These French have the right idea, too, with a low port carry:

These guys are really getting into it!:
![image|690x498](upload://oowD7RVqs2rzQzGjeSrZb3MoVAO.jpeg
These ACW Confederates are charging high port:

These guys look pretty determined!

:smiley: :canada:

**

4 - 1…I win!! :joy: :joy:
:smiley: :canada:

And there’s this re ACW tactics;

https://civilwartalk.com/threads/the-proper-commands-for-the-bayonet.155093/

“The common drill manuals only briefly touch on bayonet drill. It’s there to give the soldier basic understanding of the bayonet but little about how to actually use the thing in combat. To do that, you’ll need an actual bayonet manual. I know of two, McClellan’s and Keltons. I have a copy of Kelton’s. The thing on bayonet combat is there is no rigid orders, you do as you see fit to survive. A bayonet charge would usually have the soldiers “arms port” and then advance at the double quick or the run. When the soldier got to the enemy lines, he won’t need an order to lower his bayonet. What you see at most reenactments, which is the order of “charge bayonet” and then slowly march forward in a line, is pure fantasy. The position of “charge bayonet” is actually the guard position. What the soldier would do next - parry, thrust, volt, etc, would depend on what his opponent was doing.”

:grinning: well, there’s no doubt where the inspiration for the figures came from. I’ll let it go at that.
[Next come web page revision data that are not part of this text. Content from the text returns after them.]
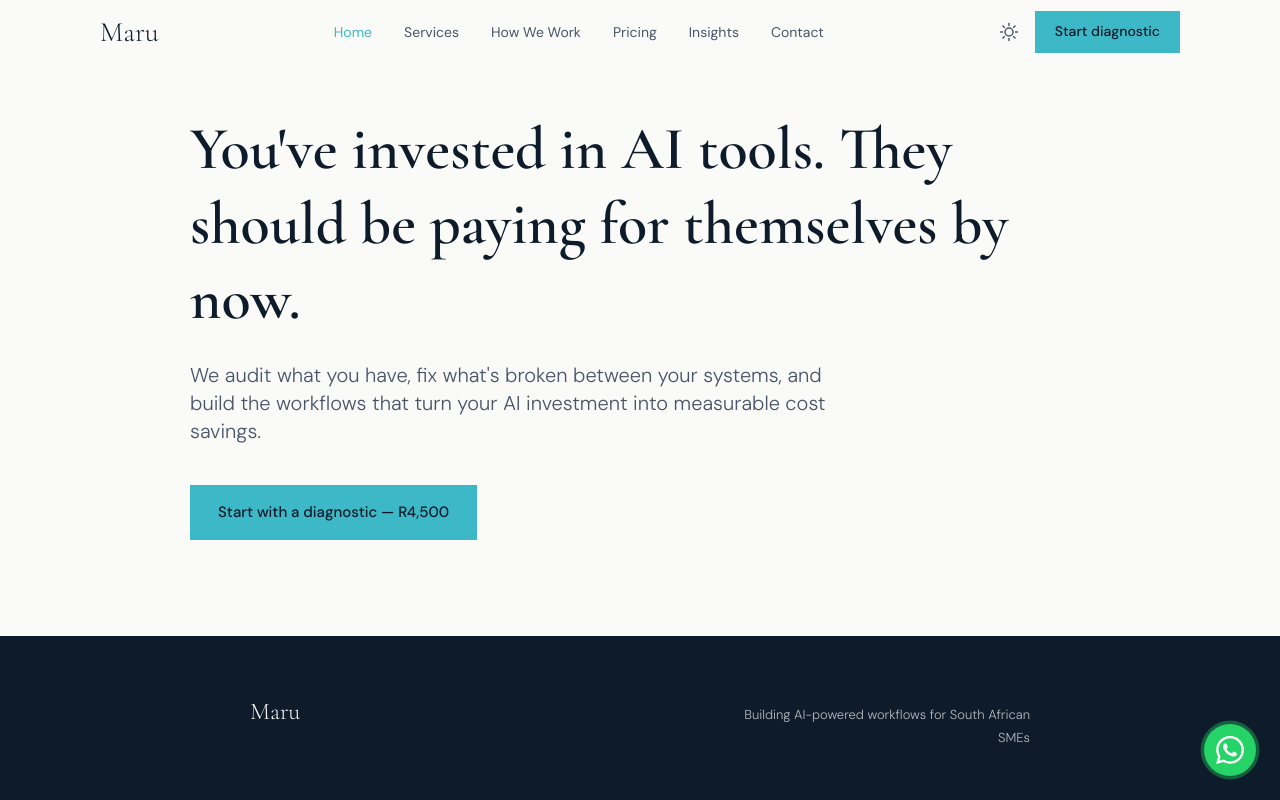
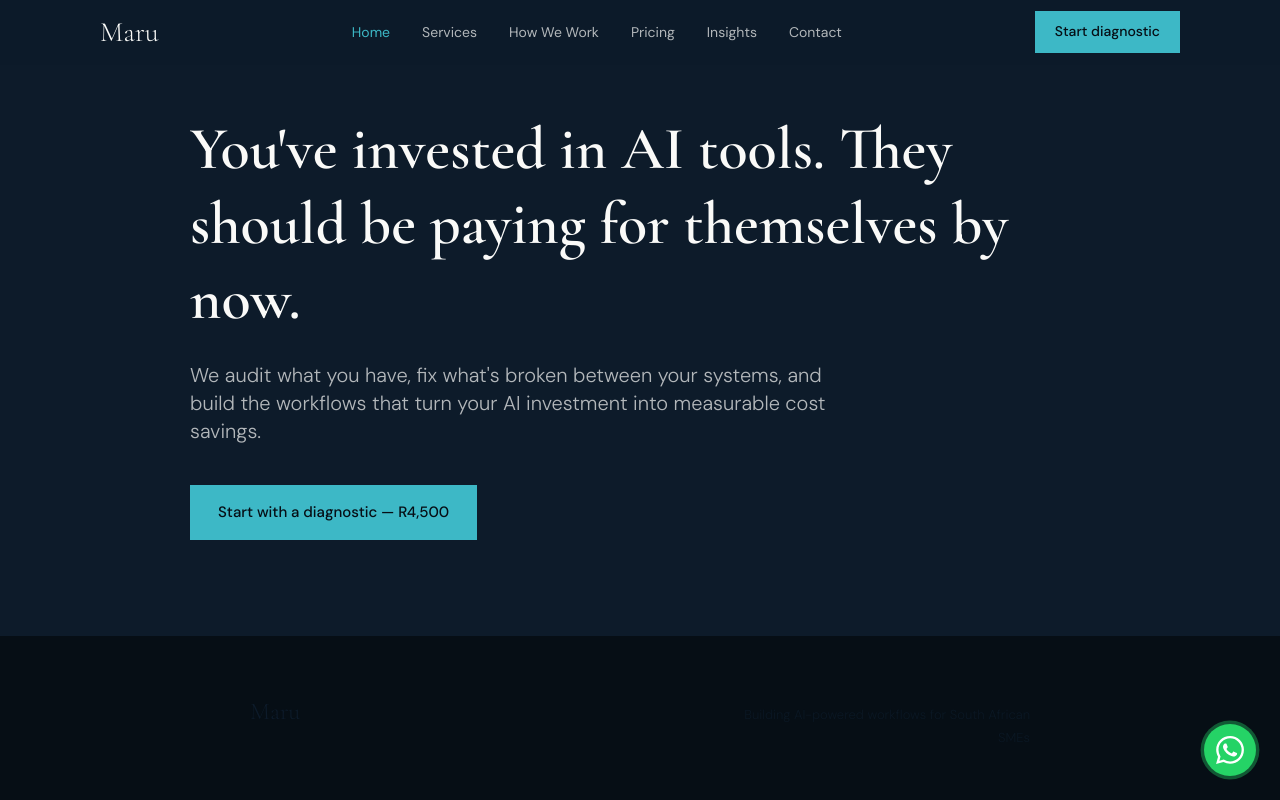
Before and after one commit to jimmy-motsei/maru-website, a Next.js app: page / in a window 1280 px wide. Shown: the top 800 px of the page. Built offline with nearby package versions, Linux system fonts and the light colour scheme.

Commit message:
feat(rebuild): remove light/dark toggle — single navy theme locked

```diff
--- a/app/globals.css
+++ b/app/globals.css
@@ -1,178 +1,98 @@
 @import "tailwindcss";
 
-/* ─── Tailwind utility generation ────────────────────────────────────────────
-   @theme inline tells Tailwind v4 to generate utility classes (text-*, bg-*,
-   border-*, font-*) that resolve to runtime CSS variables, enabling dark-mode
-   theme toggling without separate class variants.
-   ─────────────────────────────────────────────────────────────────────────── */
-@theme inline {
-  /* Ink (text) colours */
-  --color-ink-primary:         var(--color-ink-primary);
-  --color-ink-secondary:       var(--color-ink-secondary);
-  --color-ink-tertiary:        var(--color-ink-tertiary);
-  --color-ink-inverted:        var(--color-ink-inverted);
-  --color-ink-inverted-muted:  var(--color-ink-inverted-muted);
+:root {
+  /* Backgrounds */
+  --color-bg-primary:         #0D1B2A;
+  --color-bg-secondary:       #1A3A5C;
+  --color-bg-tertiary:        #1E3F63;
+  --color-bg-dark:            #0A1520;
+  --color-bg-darkest:         #060E15;
 
-  /* Background colours */
-  --color-bg-primary:          var(--color-bg-primary);
-  --color-bg-secondary:        var(--color-bg-secondary);
-  --color-bg-tertiary:         var(--color-bg-tertiary);
-  --color-bg-dark:             var(--color-bg-dark);
-  --color-bg-darkest:          var(--color-bg-darkest);
+  /* Ink (text) */
+  --color-ink-primary:        #FAFAF8;
+  --color-ink-secondary:      rgba(250, 250, 248, 0.7);
+  --color-ink-tertiary:       rgba(250, 250, 248, 0.45);
+  --color-ink-inverted:       #0D1B2A;
+  --color-ink-inverted-muted: rgba(13, 27, 42, 0.7);
 
-  /* Brand cyan — DEFAULT is static; light and dark resolve dynamically */
-  --color-cyan:                #3DB8C6;
-  --color-cyan-light:          var(--color-cyan-light);
-  --color-cyan-dark:           #2DA8B6;
+  /* Brand cyan */
+  --color-cyan:               #3DB8C6;
+  --color-cyan-light:         rgba(61, 184, 198, 0.12);
+  --color-cyan-dark:          #2DA8B6;
 
-  /* Brand gold — static values, no dark-mode override */
-  --color-gold:                #B8860B;
-  --color-gold-light:          #FDF8EE;
+  /* Brand gold */
+  --color-gold:               #B8860B;
+  --color-gold-light:         rgba(184, 134, 11, 0.15);
 
   /* Borders */
-  --color-border-default:      var(--color-border-default);
-  --color-border-strong:       var(--color-border-strong);
+  --color-border-default:     rgba(255, 255, 255, 0.1);
+  --color-border-strong:      rgba(255, 255, 255, 0.2);
 
-  /* Font families */
-  --font-display:              var(--font-display);
-  --font-body:                 var(--font-body);
+  /* Focus */
+  --shadow-focus:             0 0 0 3px rgba(61, 184, 198, 0.3);
+
+  /* Letter spacing */
+  --tracking-display:         -0.02em;
+  --tracking-label:            0.12em;
+
+  /* Font families — set by next/font in layout.tsx */
+  --font-display:             var(--font-cormorant);
+  --font-body:                var(--font-dm-sans);
 }
 
-/* ─── Light mode — CSS custom properties (:root default) ─────────────────── */
-:root {
-  color-scheme: light;
-
-  /* Background */
-  --color-bg-primary:          #FAFAF8;
-  --color-bg-secondary:        #F0EFE9;
-  --color-bg-tertiary:         #E8E7E0;
-  --color-bg-dark:             #1A3A5C;
-  --color-bg-darkest:          #0D1B2A;
-
-  /* Ink (text) */
-  --color-ink-primary:         #0D1B2A;
-  --color-ink-secondary:       #4A5568;
-  --color-ink-tertiary:        #718096;
-  --color-ink-inverted:        #FAFAF8;
-  --color-ink-inverted-muted:  rgba(250, 250, 248, 0.7);
-
-  /* Brand cyan */
-  --color-cyan:                #3DB8C6;
-  --color-cyan-light:          #E8F8FA;
-  --color-cyan-dark:           #2DA8B6;
-
-  /* Brand gold */
-  --color-gold:                #B8860B;
-  --color-gold-light:          #FDF8EE;
-
-  /* Borders */
-  --color-border-default:      #E2E8F0;
-  --color-border-strong:       #CBD5E0;
-
-  /* Focus ring */
-  --shadow-focus:              0 0 0 3px rgba(61, 184, 198, 0.3);
-
-  /* Letter spacing */
-  --tracking-display:          -0.02em;
-  --tracking-label:             0.12em;
+@theme inline {
+  --color-bg-primary:         var(--color-bg-primary);
+  --color-bg-secondary:       var(--color-bg-secondary);
+  --color-bg-tertiary:        var(--color-bg-tertiary);
+  --color-bg-dark:            var(--color-bg-dark);
+  --color-bg-darkest:         var(--color-bg-darkest);
+  --color-ink-primary:        var(--color-ink-primary);
+  --color-ink-secondary:      var(--color-ink-secondary);
+  --color-ink-tertiary:       var(--color-ink-tertiary);
+  --color-ink-inverted:       var(--color-ink-inverted);
+  --color-ink-inverted-muted: var(--color-ink-inverted-muted);
+  --color-cyan:               #3DB8C6;
+  --color-cyan-light:         var(--color-cyan-light);
+  --color-cyan-dark:          #2DA8B6;
+  --color-gold:               #B8860B;
+  --color-gold-light:         var(--color-gold-light);
+  --color-border-default:     var(--color-border-default);
+  --color-border-strong:      var(--color-border-strong);
+  --font-display:             var(--font-display);
+  --font-body:                var(--font-body);
 }
 
-/* ─── Dark mode — override tokens on [data-theme='dark'] ─────────────────── */
-[data-theme='dark'] {
-  color-scheme: dark;
-
-  /* Background */
-  --color-bg-primary:          #0D1B2A;
-  --color-bg-secondary:        #1A3A5C;
-  --color-bg-tertiary:         #1E3F63;
-  --color-bg-dark:             #0A1520;
-  /* --color-bg-darkest unchanged — not needed on dark surfaces */
-
-  /* Ink (text) */
-  --color-ink-primary:         #FAFAF8;
-  --color-ink-secondary:       rgba(250, 250, 248, 0.7);
-  --color-ink-tertiary:        rgba(250, 250, 248, 0.45);
-  --color-ink-inverted:        #0D1B2A;
-
-  /* Brand cyan — unchanged; works equally on both modes */
-  --color-cyan:                #3DB8C6;
-  --color-cyan-light:          rgba(61, 184, 198, 0.12);
-
-  /* Borders */
-  --color-border-default:      rgba(255, 255, 255, 0.1);
-  --color-border-strong:       rgba(255, 255, 255, 0.2);
+@keyframes whatsapp-pulse {
+  0%   { box-shadow: 0 0 0 0    rgba(37, 211, 102, 0.5); }
+  70%  { box-shadow: 0 0 0 14px rgba(37, 211, 102, 0);   }
+  100% { box-shadow: 0 0 0 0    rgba(37, 211, 102, 0);   }
 }
 
-/* ─── Theme transition ────────────────────────────────────────────────────── */
-/* Crossfades colour, background and border when toggling light ↔ dark.
-   Applied broadly so every themed surface transitions smoothly.
-   The @media (prefers-reduced-motion) block below overrides this to 0.01ms. */
-*,
-*::before,
-*::after {
-  transition:
-    background-color 0.3s ease,
-    color            0.3s ease,
-    border-color     0.3s ease;
+@keyframes logo-scroll {
+  from { transform: translateX(0);    }
+  to   { transform: translateX(-50%); }
 }
 
-/* ─── Keyframes ───────────────────────────────────────────────────────────── */
-
-/* WhatsApp floating button pulse ring */
-@keyframes whatsapp-pulse {
-  0% {
-    box-shadow: 0 0 0 0 rgba(37, 211, 102, 0.5);
-  }
-  70% {
-    box-shadow: 0 0 0 14px rgba(37, 211, 102, 0);
-  }
-  100% {
-    box-shadow: 0 0 0 0 rgba(37, 211, 102, 0);
+@media (prefers-reduced-motion: reduce) {
+  *, *::before, *::after {
+    animation-duration:        0.01ms !important;
+    animation-iteration-count: 1      !important;
+    transition-duration:       0.01ms !important;
+    scroll-behavior:           auto   !important;
   }
 }
 
-/* Logo scroller — continuous horizontal scroll.
-   The track element must contain two identical sets of logos (total width = 200%)
-   so that translateX(-50%) lands exactly at the start of the duplicate,
-   creating a seamless loop. Animation duration set on the element: 40s linear. */
-@keyframes logo-scroll {
-  from {
-    transform: translateX(0);
-  }
-  to {
-    transform: translateX(-50%);
-  }
-}
-
-/* ─── Reduced motion ──────────────────────────────────────────────────────── */
-/* Disables all transitions and animations for users who prefer reduced motion.
-   The Dodecahedron component must read window.matchMedia('prefers-reduced-motion')
-   and reduce Three.js rotation speed to ~0.0005 rad/frame (near-static). */
-@media (prefers-reduced-motion: reduce) {
-  *,
-  *::before,
-  *::after {
-    animation-duration:       0.01ms !important;
-    animation-iteration-count: 1     !important;
-    transition-duration:      0.01ms !important;
-    scroll-behavior:          auto   !important;
-  }
-}
-
-/* ─── Base styles ─────────────────────────────────────────────────────────── */
 @layer base {
-  html {
-    scroll-behavior: smooth;
-  }
+  html { scroll-behavior: smooth; }
 
   body {
-    background-color: var(--color-bg-primary);
-    color:            var(--color-ink-primary);
-    font-family:      var(--font-body), system-ui, sans-serif;
-    font-weight:      300;
-    font-size:        0.9375rem; /* 15px — body-md */
-    line-height:      1.8;
-    overflow-x:       clip;
+    background-color:        var(--color-bg-primary);
+    color:                   var(--color-ink-primary);
+    font-family:             var(--font-body), system-ui, sans-serif;
+    font-weight:             300;
+    font-size:               0.9375rem;
+    line-height:             1.8;
+    overflow-x:              clip;
     -webkit-font-smoothing:  antialiased;
     -moz-osx-font-smoothing: grayscale;
   }
--- a/app/layout.tsx
+++ b/app/layout.tsx
@@ -1,6 +1,5 @@
 import type { Metadata } from 'next'
 import { Cormorant_Garamond, DM_Sans } from 'next/font/google'
-import { ThemeProvider } from 'next-themes'
 import Nav from '@/components/ui/Nav'
 import Footer from '@/components/ui/Footer'
 import './globals.css'
@@ -12,7 +11,7 @@ const cormorant = Cormorant_Garamond({
   subsets: ['latin'],
   weight: ['300', '400', '600'],
   style: ['normal', 'italic'],
-  variable: '--font-display',
+  variable: '--font-cormorant',
   display: 'swap',
 })
 
@@ -20,7 +19,7 @@ const cormorant = Cormorant_Garamond({
 const dmSans = DM_Sans({
   subsets: ['latin'],
   weight: ['300', '400', '500'],
-  variable: '--font-body',
+  variable: '--font-dm-sans',
   display: 'swap',
 })
 
@@ -51,32 +50,17 @@ export default function RootLayout({
   children: React.ReactNode
 }) {
   return (
-    // suppressHydrationWarning: next-themes writes data-theme on <html> client-side;
-    // without this flag React emits a hydration mismatch warning on every load.
-    // font variables are scoped to <html> so they cascade to all descendants.
-    // font-body sets DM Sans as the default font-family via the Tailwind utility.
     <html
       lang="en"
-      data-theme="light"
       className={`${cormorant.variable} ${dmSans.variable} font-body`}
       suppressHydrationWarning
     >
       <body>
-        {/* attribute="data-theme" matches [data-theme='dark'] in globals.css
-            defaultTheme="light" + enableSystem={false}: always start on warm
-            neutral light mode; OS dark-mode preference is intentionally ignored.
-            Visitors can still toggle dark mode via the Nav switch.             */}
-        <ThemeProvider
-          attribute="data-theme"
-          defaultTheme="light"
-          enableSystem={false}
-        >
-          <Nav />
-          <main id="main-content">
-            {children}
-          </main>
-          <Footer />
-        </ThemeProvider>
+        <Nav />
+        <main id="main-content">
+          {children}
+        </main>
+        <Footer />
       </body>
     </html>
   )
--- a/components/ui/Nav.tsx
+++ b/components/ui/Nav.tsx
@@ -4,7 +4,6 @@ import Link from 'next/link'
 import { usePathname } from 'next/navigation'
 import { useState, useEffect } from 'react'
 import { motion, AnimatePresence } from 'framer-motion'
-import ThemeToggle from './ThemeToggle'
 import Button from './Button'
 
 // ─── Nav link definitions ─────────────────────────────────────────────────────
@@ -127,9 +126,8 @@ export default function Nav() {
             ))}
           </ul>
 
-          {/* ── Desktop right: ThemeToggle + CTA (lg+) ───────────────────── */}
+          {/* ── Desktop right: CTA (lg+) ─────────────────────────────────── */}
           <div className="hidden lg:flex items-center gap-4">
-            <ThemeToggle />
             <Button
               variant="primary"
               href="/contact"
@@ -139,9 +137,8 @@ export default function Nav() {
             </Button>
           </div>
 
-          {/* ── Mobile right: ThemeToggle + hamburger (below lg) ─────────── */}
+          {/* ── Mobile right: hamburger (below lg) ───────────────────────── */}
           <div className="flex lg:hidden items-center gap-3">
-            <ThemeToggle />
             <button
               type="button"
               onClick={() => setMenuOpen(true)}
--- a/components/ui/ThemeToggle.tsx
+++ /dev/null
@@ -1,93 +0,0 @@
-'use client'
-
-import { useTheme } from 'next-themes'
-import { useEffect, useState } from 'react'
-import { motion, AnimatePresence } from 'framer-motion'
-
-// ─── Icons ────────────────────────────────────────────────────────────────────
-
-function SunIcon() {
-  return (
-    <svg
-      width="20"
-      height="20"
-      viewBox="0 0 20 20"
-      fill="none"
-      aria-hidden="true"
-    >
-      <circle cx="10" cy="10" r="4" stroke="currentColor" strokeWidth="1.5" />
-      <line x1="10" y1="1.5" x2="10" y2="3.5" stroke="currentColor" strokeWidth="1.5" strokeLinecap="round" />
-      <line x1="10" y1="16.5" x2="10" y2="18.5" stroke="currentColor" strokeWidth="1.5" strokeLinecap="round" />
-      <line x1="1.5" y1="10" x2="3.5" y2="10" stroke="currentColor" strokeWidth="1.5" strokeLinecap="round" />
-      <line x1="16.5" y1="10" x2="18.5" y2="10" stroke="currentColor" strokeWidth="1.5" strokeLinecap="round" />
-      <line x1="3.93" y1="3.93" x2="5.34" y2="5.34" stroke="currentColor" strokeWidth="1.5" strokeLinecap="round" />
-      <line x1="14.66" y1="14.66" x2="16.07" y2="16.07" stroke="currentColor" strokeWidth="1.5" strokeLinecap="round" />
-      <line x1="3.93" y1="16.07" x2="5.34" y2="14.66" stroke="currentColor" strokeWidth="1.5" strokeLinecap="round" />
-      <line x1="14.66" y1="5.34" x2="16.07" y2="3.93" stroke="currentColor" strokeWidth="1.5" strokeLinecap="round" />
-    </svg>
-  )
-}
-
-function MoonIcon() {
-  return (
-    <svg
-      width="20"
-      height="20"
-      viewBox="0 0 20 20"
-      fill="none"
-      aria-hidden="true"
-    >
-      <path
-        d="M16.5 11.5A7 7 0 0 1 8.5 3.5a7 7 0 1 0 8 8z"
-        stroke="currentColor"
-        strokeWidth="1.5"
-        strokeLinecap="round"
-        strokeLinejoin="round"
-      />
-    </svg>
-  )
-}
-
-// ─── Component ────────────────────────────────────────────────────────────────
-
-export default function ThemeToggle() {
-  const { theme, setTheme } = useTheme()
-  // mounted guard: next-themes is undefined on the server — avoid hydration mismatch
-  const [mounted, setMounted] = useState(false)
-  useEffect(() => setMounted(true), [])
-
-  if (!mounted) {
-    // Render an invisible placeholder of the same size so layout doesn't shift
-    return <div className="w-5 h-5" aria-hidden="true" />
-  }
-
-  const isDark = theme === 'dark'
-
-  return (
-    <button
-      type="button"
-      onClick={() => setTheme(isDark ? 'light' : 'dark')}
-      aria-label="Toggle theme"
-      className="
-        text-ink-secondary hover:text-cyan
-        transition-colors duration-150
-        focus:outline-none focus:ring-[3px] focus:ring-cyan/30 rounded-sm
-        p-1 -m-1
-      "
-    >
-      {/* AnimatePresence swaps sun ↔ moon with a 180° rotation */}
-      <AnimatePresence mode="wait" initial={false}>
-        <motion.span
-          key={isDark ? 'moon' : 'sun'}
-          initial={{ opacity: 0, rotate: -90 }}
-          animate={{ opacity: 1, rotate: 0 }}
-          exit={{ opacity: 0, rotate: 90 }}
-          transition={{ duration: 0.2, ease: 'easeInOut' }}
-          className="block"
-        >
-          {isDark ? <MoonIcon /> : <SunIcon />}
-        </motion.span>
-      </AnimatePresence>
-    </button>
-  )
-}
--- a/package.json
+++ b/package.json
@@ -37,7 +37,6 @@
     "lucide-react": "^0.460.0",
     "next": "^16.0.6",
     "next-sanity": "^12.0.9",
-    "next-themes": "^0.4.6",
     "nodemailer": "^7.0.12",
     "react": "^19.2.0",
     "react-calendly": "^4.4.0",
```
Also changed, not shown: tailwind.config.ts (+1 -12 lines), .claude/settings.local.json, 1 other file (tests, documents, lock files or other folders).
So much for “The Spirit of the Bayonet” (that’s what the DI’s called it in basic), never used it in combat.